- [Task requirements] Go through the entries below and pick out every line with "input".

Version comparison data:

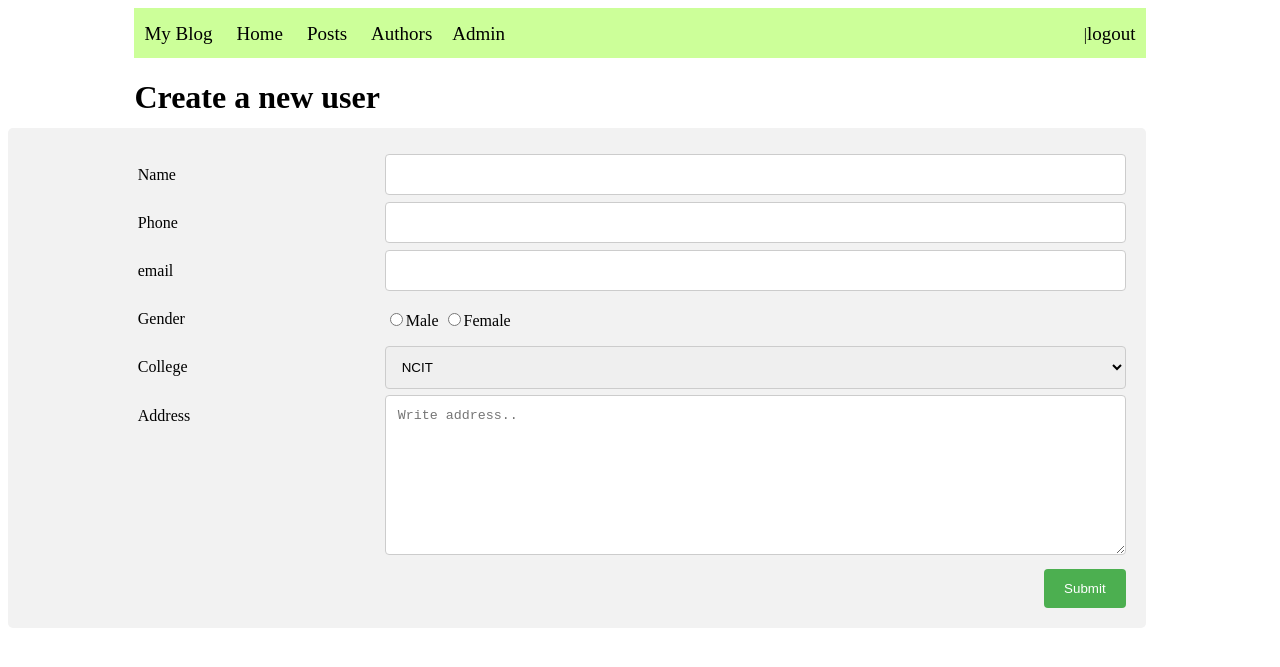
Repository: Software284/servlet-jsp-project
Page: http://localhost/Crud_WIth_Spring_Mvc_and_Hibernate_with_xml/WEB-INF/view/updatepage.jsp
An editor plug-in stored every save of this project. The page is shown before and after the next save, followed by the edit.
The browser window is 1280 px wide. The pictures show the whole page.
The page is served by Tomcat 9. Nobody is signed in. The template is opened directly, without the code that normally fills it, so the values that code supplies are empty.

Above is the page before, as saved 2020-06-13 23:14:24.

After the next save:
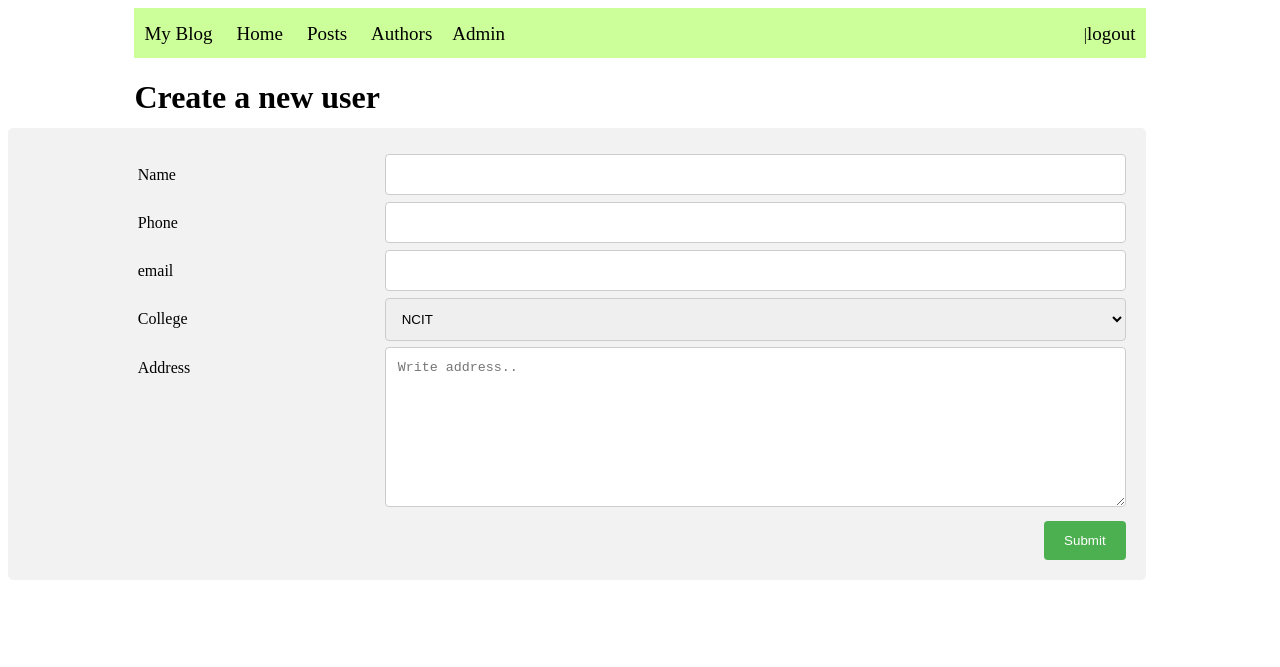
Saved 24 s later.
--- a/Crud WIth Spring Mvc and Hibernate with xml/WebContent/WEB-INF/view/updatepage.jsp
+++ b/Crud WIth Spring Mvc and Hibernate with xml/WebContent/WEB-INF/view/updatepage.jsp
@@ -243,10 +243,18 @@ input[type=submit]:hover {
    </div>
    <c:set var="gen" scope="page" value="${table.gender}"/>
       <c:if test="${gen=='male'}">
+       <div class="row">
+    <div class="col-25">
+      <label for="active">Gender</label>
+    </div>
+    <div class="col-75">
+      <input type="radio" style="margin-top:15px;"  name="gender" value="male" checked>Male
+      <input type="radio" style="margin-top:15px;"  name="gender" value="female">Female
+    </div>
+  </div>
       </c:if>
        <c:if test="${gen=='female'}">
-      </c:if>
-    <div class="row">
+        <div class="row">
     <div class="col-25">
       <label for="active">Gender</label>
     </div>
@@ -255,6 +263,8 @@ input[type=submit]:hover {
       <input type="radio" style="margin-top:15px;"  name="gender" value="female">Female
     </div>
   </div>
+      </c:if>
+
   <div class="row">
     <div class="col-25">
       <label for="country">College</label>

- [Response to this exercise]
@@ -243,10 +243,18 @@ input[type=submit]:hover {
+      <input type="radio" style="margin-top:15px;"  name="gender" value="male" checked>Male
+      <input type="radio" style="margin-top:15px;"  name="gender" value="female">Female
@@ -255,6 +263,8 @@ input[type=submit]:hover {
       <input type="radio" style="margin-top:15px;"  name="gender" value="female">Female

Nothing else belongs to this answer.